The FDA remains concerned about the number of drug claims being made about products not approved by the FDA that claim to contain CBD or other cannabis-derived compounds. As a general rule, the FDA requires a cannabis product (hemp-derived or otherwise) that is marketed with a claim of therapeutic benefit, or with any other disease claim, to be approved by the FDA for its intended use before it may be introduced into interstate commerce. This is the same standard to which the FDA holds any product marketed as a drug for human or animal use.

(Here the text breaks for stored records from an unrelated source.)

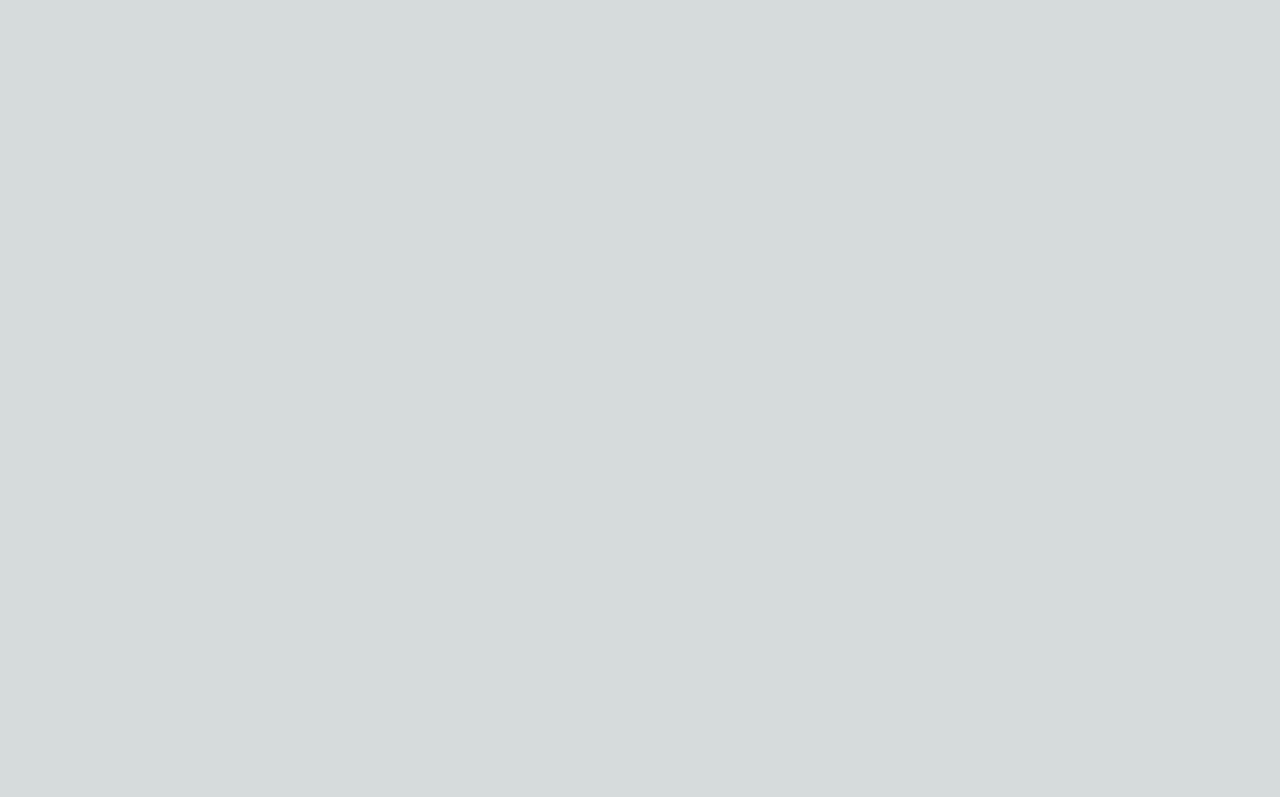
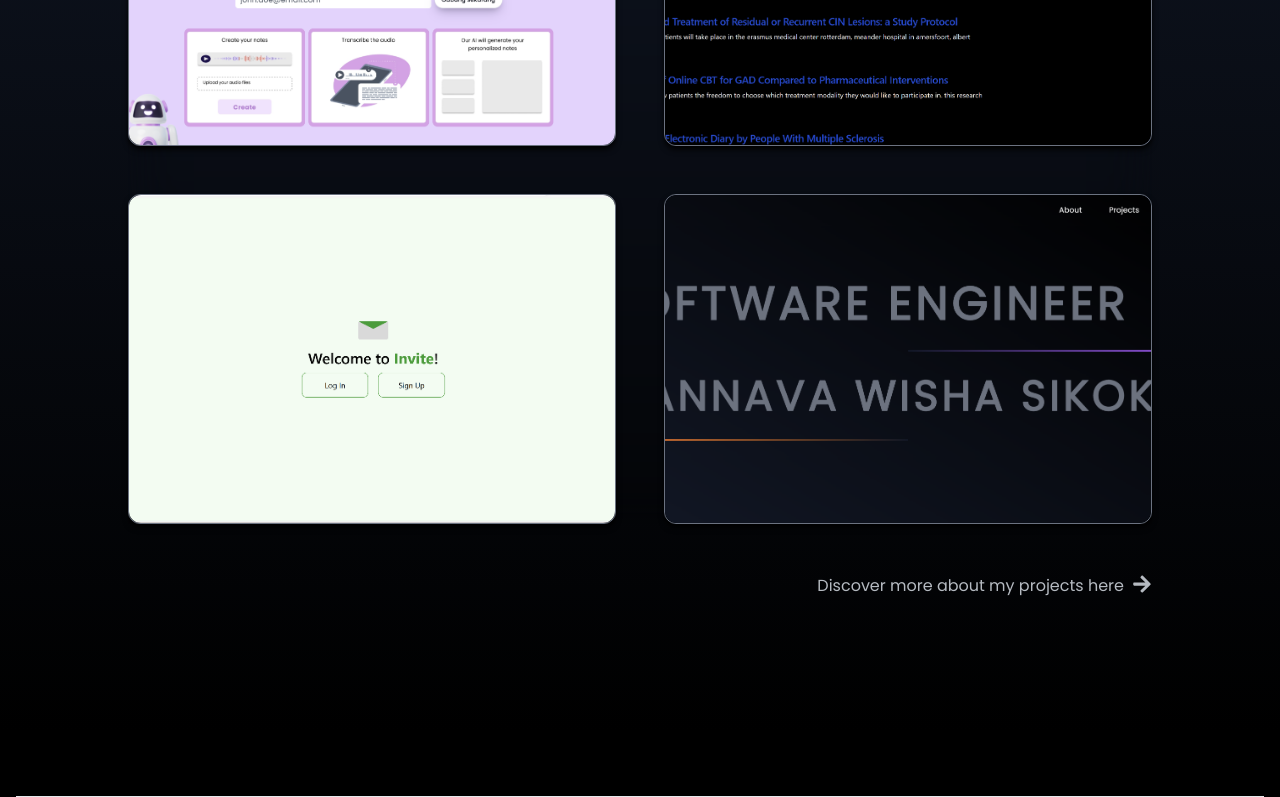
Before and after one commit to annavaws/annavaws.github.io, a Next.js app: page / in a window 1280 px wide. Shown: the part 2000-2797 px from the top of the page. Before the commit the page ends 1773 px from the top, so only its background shows below. Built offline with nearby package versions, Linux system fonts and the light colour scheme.

Commit message:
feat: add latest project on home page

```diff
--- a/src/components/modules/HomeModules/latestproject.tsx
+++ b/src/components/modules/HomeModules/latestproject.tsx
@@ -3,6 +3,8 @@ import Image from "next/image";
 import React from "react";
 import { motion } from "framer-motion";
 import { Button2 } from "@/components/ui/button";
+import Link from "next/link";
+import { FaArrowRight } from "react-icons/fa";
 const container = {
   hidden: { opacity: 1, scale: 0 },
   visible: {
@@ -67,11 +69,12 @@ export default function Latest() {
   ];
 
   return (
+    <div className="p-10 md:p-32 bg-gradient-to-t from-black to-gray-900">
       <div
-      className={`${albert.className} flex justify-center bg-gradient-to-t from-black to-gray-900  backdrop-blur-xl text-slate-200`}
+        className={`${albert.className} flex justify-center   backdrop-blur-xl text-slate-200`}
       >
         <div className="w-full">
-        <div className="flex flex-col text-slate-200 p-10 md:p-32 justify-between gap-10">
+          <div className="flex flex-col text-slate-200 justify-between gap-10">
             <div className="font-semibold text-5xl md:text-5xl">
               Latest Projects
             </div>
@@ -189,5 +192,12 @@ export default function Latest() {
           </div>
         </div>
       </div>
+      <div className="mt-14 flex justify-end text-slate-200 text-opacity-80 text-sm md:text-base hover:underline animate-bounce">
+        <Link href="/project" className="flex whitespace-nowrap space-x-2">
+          <span>Discover more about my projects here</span>
+          <FaArrowRight className="w-5 h-5" />
+        </Link>
+      </div>
+    </div>
   );
 }
--- a/src/pages/index.tsx
+++ b/src/pages/index.tsx
@@ -8,7 +8,7 @@ export default function Home() {
       <div className="relative z-10">
         <Header />
         <About />
-        {/* <Latest /> */}
+        <Latest />
       </div>
     </>
   );
```
Lines whose indentation alone changed are shown as unchanged.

Marketing claims that such products are intended to diagnosis, cure, mitigate, treat or prevent diseases must not only go through the FDA drug approval process, they must be adequately substantiated or face Federal Trade Commission enforcement wrath.
Marketing as Dietary Supplements

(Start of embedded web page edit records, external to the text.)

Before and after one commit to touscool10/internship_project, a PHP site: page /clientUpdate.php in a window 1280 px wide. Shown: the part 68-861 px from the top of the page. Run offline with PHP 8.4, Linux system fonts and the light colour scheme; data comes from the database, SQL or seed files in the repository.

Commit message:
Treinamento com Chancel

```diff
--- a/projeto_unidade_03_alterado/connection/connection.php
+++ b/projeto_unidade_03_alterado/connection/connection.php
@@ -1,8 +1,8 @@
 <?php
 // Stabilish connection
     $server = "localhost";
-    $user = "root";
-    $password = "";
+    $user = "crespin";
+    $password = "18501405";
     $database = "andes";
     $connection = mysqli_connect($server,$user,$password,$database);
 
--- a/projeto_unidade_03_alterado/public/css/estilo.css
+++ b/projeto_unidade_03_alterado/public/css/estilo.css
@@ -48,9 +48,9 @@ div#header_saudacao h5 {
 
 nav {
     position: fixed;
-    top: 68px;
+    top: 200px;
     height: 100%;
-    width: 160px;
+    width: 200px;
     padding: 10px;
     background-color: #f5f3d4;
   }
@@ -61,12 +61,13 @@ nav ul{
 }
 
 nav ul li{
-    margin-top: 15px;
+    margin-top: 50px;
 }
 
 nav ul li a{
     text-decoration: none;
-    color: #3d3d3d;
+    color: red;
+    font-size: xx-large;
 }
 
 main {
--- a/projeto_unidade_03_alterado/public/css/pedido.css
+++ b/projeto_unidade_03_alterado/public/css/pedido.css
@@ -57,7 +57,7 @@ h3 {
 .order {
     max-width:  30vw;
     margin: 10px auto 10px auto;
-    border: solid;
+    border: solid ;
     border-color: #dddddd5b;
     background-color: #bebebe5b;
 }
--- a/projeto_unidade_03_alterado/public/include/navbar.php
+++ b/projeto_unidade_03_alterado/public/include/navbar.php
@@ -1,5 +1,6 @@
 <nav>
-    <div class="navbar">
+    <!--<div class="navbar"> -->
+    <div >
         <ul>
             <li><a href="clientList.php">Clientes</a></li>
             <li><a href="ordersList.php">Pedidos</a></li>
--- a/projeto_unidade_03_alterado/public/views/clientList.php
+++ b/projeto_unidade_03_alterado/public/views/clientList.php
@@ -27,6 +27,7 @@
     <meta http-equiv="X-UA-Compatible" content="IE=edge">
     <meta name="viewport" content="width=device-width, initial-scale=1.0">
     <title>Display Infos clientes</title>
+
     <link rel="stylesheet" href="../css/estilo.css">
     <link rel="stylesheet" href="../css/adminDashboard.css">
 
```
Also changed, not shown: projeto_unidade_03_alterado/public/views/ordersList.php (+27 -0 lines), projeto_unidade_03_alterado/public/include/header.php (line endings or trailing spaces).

The use of CBD as an ingredient in foods and supplements comes with very real exposure to regulatory enforcement and other liability. The Federal Food, Drug and Cosmetic Act makes it unlawful to introduce drug ingredients like CBD or THC into the interstate food supply, or to market them as dietary supplements, regardless of whether the substances are hemp-derived.
The FDA previously sent warning letters to companies unlawfully selling CBD products that claimed to prevent, diagnose, treat or cure serious diseases. Some of these products were also in violation of the FD&C Act because they were marketed as dietary supplements or because they involved the addition of CBD to food.

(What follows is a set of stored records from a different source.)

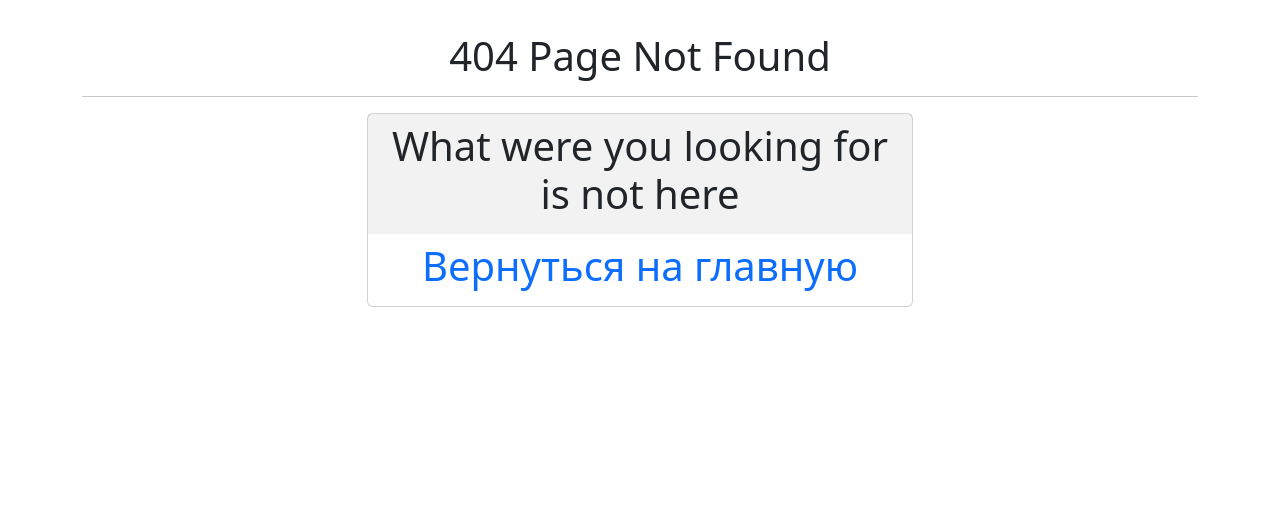
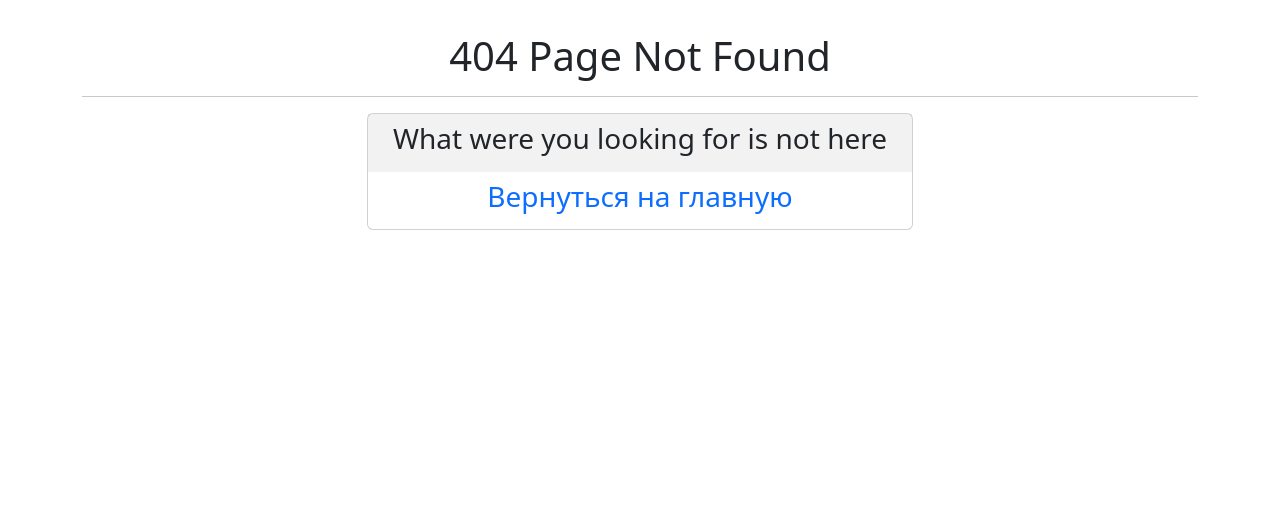
Before and after one commit to Ravenlod/webapp, a Flask app: template app/templates/errors/page_not_found.html in a window 1280 px wide. Shown: the part 68-598 px from the top of the page. Run offline with Flask 3, Linux system fonts and the light colour scheme; the template is opened without the code that fills it, so the values that code supplies are empty; some libraries are stand-ins or nearby versions.

Commit message:
Minor improvements

```diff
--- a/app/templates/errors/internal_error.html
+++ b/app/templates/errors/internal_error.html
@@ -9,11 +9,11 @@
         <table class="table table-striped table-borderless text-center" style="margin: auto;">
 
             <tr>
-                <th scope = "row"><h1>Let's go back to main page:</h1>
+                <th scope = "row"><h3>Let's go back to main page:</h3>
                 </th>
             </tr>
             <tr>
-                <th scope = "row"><a class="none-decoration" href="/"><h1>Вернуться на главную</h1></a>
+                <th scope = "row"><a class="none-decoration" href="/"><h3>Вернуться на главную</h3></a>
                 </th>
             </tr>
         </table>
--- a/app/templates/errors/page_not_found.html
+++ b/app/templates/errors/page_not_found.html
@@ -9,11 +9,11 @@
         <table class="table table-striped table-borderless text-center" style="margin: auto;">
 
             <tr>
-                <th scope = "row"><h1>What were you looking for is not here</h1>
+                <th scope = "row"><h3>What were you looking for is not here</h3>
                 </th>
             </tr>
             <tr>
-                <th scope = "row"><a class="none-decoration" href="/"><h1>Вернуться на главную</h1></a>
+                <th scope = "row"><a class="none-decoration" href="/"><h3>Вернуться на главную</h3></a>
                 </th>
             </tr>
         </table>
```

Of course, some foods are derived from parts of the hemp plant that may not contain CBD or THC. Their addition to foods might not raise the same issues as the addition of CBD and THC.
FDA and Marijuana FAQs
The recent FDA statement was no doubt issued to clarify its regulatory authority over cannabis and cannabis-derived substances, which shall continue to be subject to the same authorities and requirements as FDA-regulated products containing any other substance.
The FDA maintains a website with answers to frequently asked questions, which will be updated moving forward to address questions regarding the Agriculture Improvement Act and related regulation.
Although products containing cannabis and cannabis-derived compounds remain subject to the FDA regulation, the Commissioner made clear that pathways exist for those that wish to lawfully introduce these products into interstate commerce. This is a very clear signal that the FDA recognizes the public interest in CBD-infused products and the CBD market.
If you are interested in learning more about this topic, including how to minimize risk in conjunction with related advertising campaigns, work with an experienced cannabis and CBD advertising lawyer prior to disseminating promotional materials or releasing products into commerce.
Richard B. Newman is an advertising law attorney at Hinch Newman LLP. Follow him on Twitter.
Attorney Advertising. For informational purposes only. Not legal advice.